◆ **PROBLEM DETAILS**: Go through the data and report each line that holds the string "aero".

[Content revision data]
=== Begin Enclosure ===

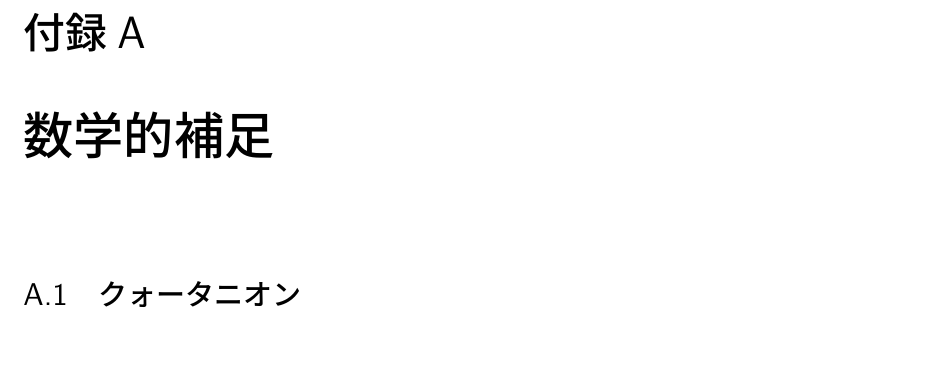
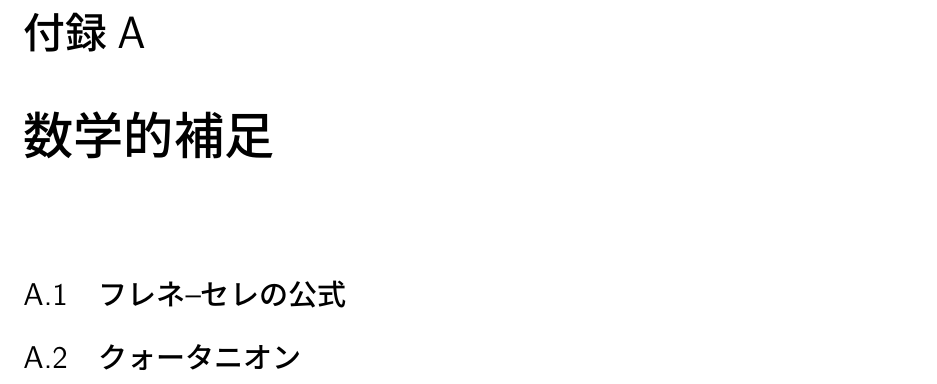
Before and after one commit to kuma003/Aerodynamics, a LaTeX document (aero.tex): part of page 23 of 26, cut so that both start at the same text, the shorter picture padded with empty space. Compiled offline with upLaTeX and dvipdfmx.

Commit message:
Add section on Frenet-Serret formula in the appendix

```diff
--- a/aero.tex
+++ b/aero.tex
@@ -914,6 +914,8 @@ $\rho \Delta V$で除すると，
 \appendix
 
 \chapter{数学的補足}
+\section{フレネ--セレの公式}
+
 \section{クォータニオン}
 
 \chapter{材料力学の基礎}
```
Also changed, not shown: docs/aero.pdf.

=== End Enclosure ===

◆ **RESULT**:
Before and after one commit to kuma003/Aerodynamics, a LaTeX document (aero.tex): part of page 23 of 26, cut so that both start at the same text, the shorter picture padded with empty space. Compiled offline with upLaTeX and dvipdfmx.
--- a/aero.tex
+++ b/aero.tex
Also changed, not shown: docs/aero.pdf.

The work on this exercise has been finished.